There is no doubt that our exposure to blue light is on the rise.
We are also making more use of devices like smartphones and laptops with displays that emit high levels of blue light; alongside the increasing use of LED lighting. As technology continues to advance, blue light exposure is likely to increase. Over-exposure to blue light has been proven to have a number of adverse effects on our health including interrupting our sleep cycle.
Ocushield investigates a popular solution to this blue light conundrum - blue light filtering apps.
Blue light filtering software is arguably the most commonly used method of reducing blue light exposure - and with reason. There are apps for almost every kind of device and every type of platform including Windows, Apple and Android; readily available and easy to use. Despite their popularity, there are still some varying opinions regarding whether or not they are as effective as advertised when it comes to blocking blue light. To answer this question, you must first be clear on how blue light filter apps actually work.

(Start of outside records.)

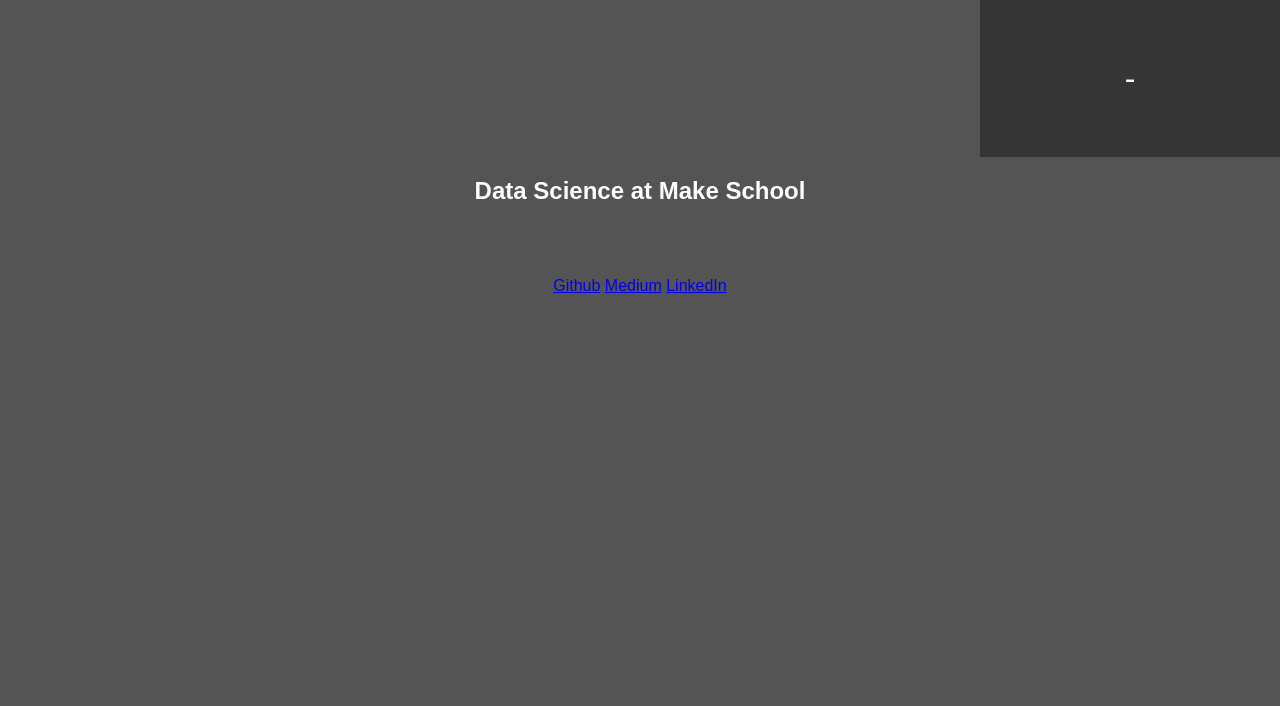
Repository: SamirIngley/html-semantic
Page: templates/index.html
The author's editor kept a copy of each file at every save. The page is drawn from the files as they stood at one save, then again after the next save.
The browser window is 1280 px wide. The pictures show the whole page.

Above is the page before, as saved 2020-01-30 10:49:44.

After the next save:
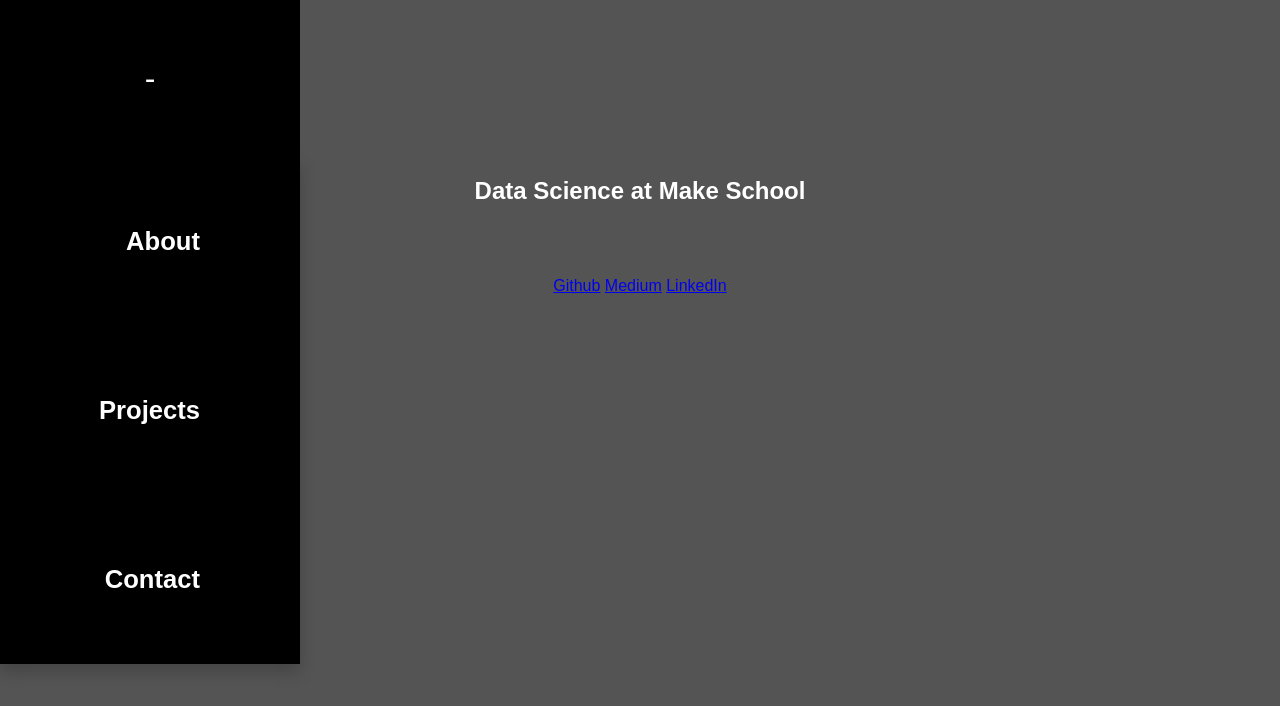
Saved 12 s later.
--- a/templates/CSS/style.css
+++ b/templates/CSS/style.css
@@ -34,11 +34,11 @@ nav a.active {
 }
 
 
-nav {
+/* nav {
     display: flex;
     justify-content: flex-end;
     list-style: none;
-}
+} */
 /*
 nav {
     padding: 1em;

After the save that followed:
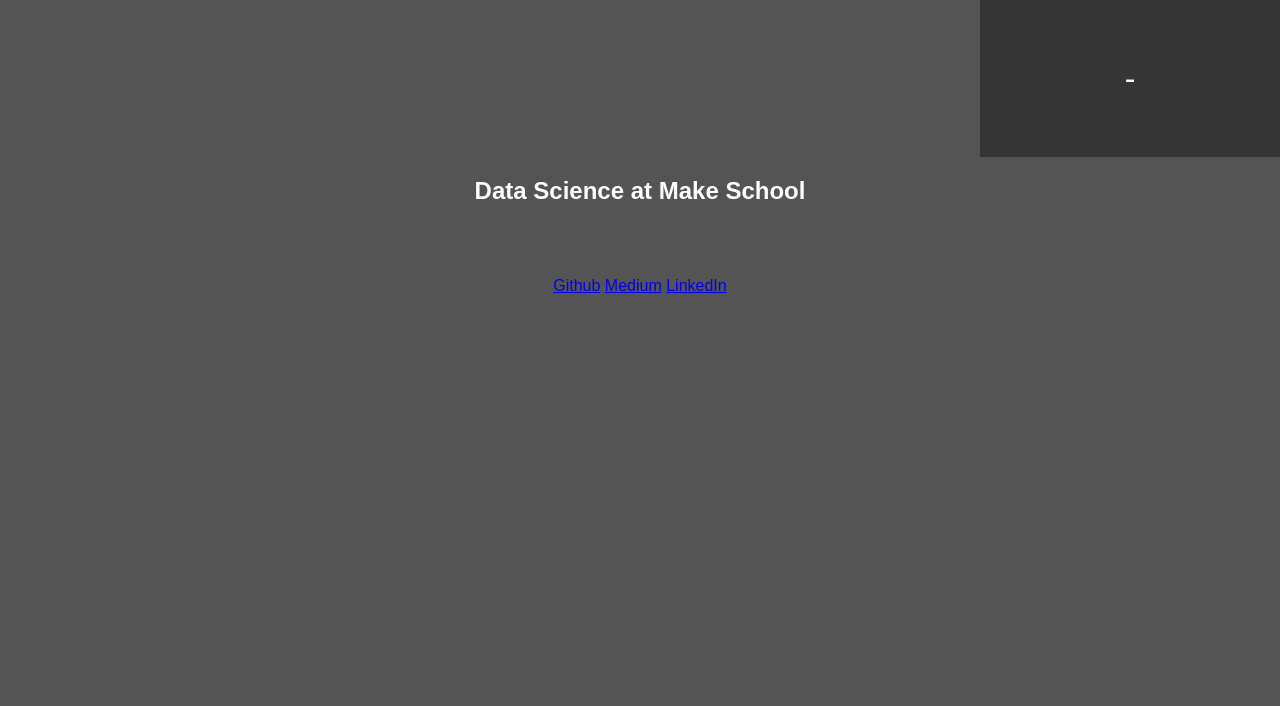
Saved 14 s later.
--- a/templates/CSS/style.css
+++ b/templates/CSS/style.css
@@ -34,11 +34,11 @@ nav a.active {
 }
 
 
-/* nav {
+nav {
     display: flex;
     justify-content: flex-end;
     list-style: none;
-} */
+}
 /*
 nav {
     padding: 1em;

How Blue Light Filter Apps Work
The way these apps ‘filter’ blue light is by shifting the colour tone of what is being displayed to the warmer parts of the colour spectrum like yellow, orange or red. The result is that blue light emitted is significantly reduced and the screen of your device acquires a yellow, orange or red sheen. These apps shift the colour tone of your screen in two main ways:
The colour transform approach – The software tools that use this method bypass the operating system completely and directly act at the video driver level to control the intensity of the major channels of the display (red, blue and green). By directly controlling what colours are to be drawn on the screen, these apps can then shift the colour towards warmer tones and shut off pixels emitting blue light.
The transparent overlay approach – In this approach, the app creates a transparent layer over your display to reduce the amount of blue light emitted by your screen. This transparent overlay is usually yellow, orange or red depending on the particular app and the intensity you select. Just remember that the overlay isn’t a physical filter but a software-rendered layer that seemingly serves the same function.
Most blue light filter apps out there utilise a transparent overlay to combat blue light while only a few apps like f.lux bother with the colour transform approach. In both methods, relatively the same amount of blue light is reduced but the transparent overlay approach tends to considerably reduce the contrast of your display. This can make reading on your screen harder and strain the eyes of those susceptible. On the other hand, the colour transform method is much better at preserving the contrast of your display screen.
Are Blue Light Filter Apps Effective?
Yes, blue light filter apps are effective, but only to a certain extent. In a nutshell: by shifting colour profiles from blue to other shades, they reduce the amount of blue light reaching your eyes.
However, these software tools are simply incapable of blocking all the blue light emitted by the screens of your gadgets. There’s still the LED backlight emitting blue light as part of its white light, which these apps can’t do anything about. So if you are particularly sensitive to blue light and these apps aren’t doing enough, a physical filter may better suit your needs.
Secondly, the distortion of colour may contribute to eye strain; swapping out one problem for another. Blue light filtering apps are also known to drain the battery of your device - which is less than ideal if you don’t have immediate access to a power supply.
Finally - the blue light conundrum is not limited to just digital devices. Fluorescent lighting can emit just as much blue light as your smartphones and laptops, if not more. That’s why blue light filter apps are only part of the solution even if they are quite good at what they do. To protect your eyes from all sources of blue light, you may be better off investing in anti blue light glasses that will effectively filter out blue light.
How we reviewed this article:
Ocushield has strict sourcing guidelines and relies on peer-reviewed studies, academic research institutions, and medical associations.
- Blue light has a dark side www.health.harvard.edu/staying-healthy/blue-light-has-a-dark-side
Our experts continually monitor the health and wellness space, and we update our articles when new information becomes available.
Dhruvin Patel | BSc Hons, MCOptom, Optometrist
Omba Kumwenda | BA, MEng
Medically Reviewed By
Asad Hamir | BSc Hons, Optometrist
Copy Edited By
Tara Tadlock | MA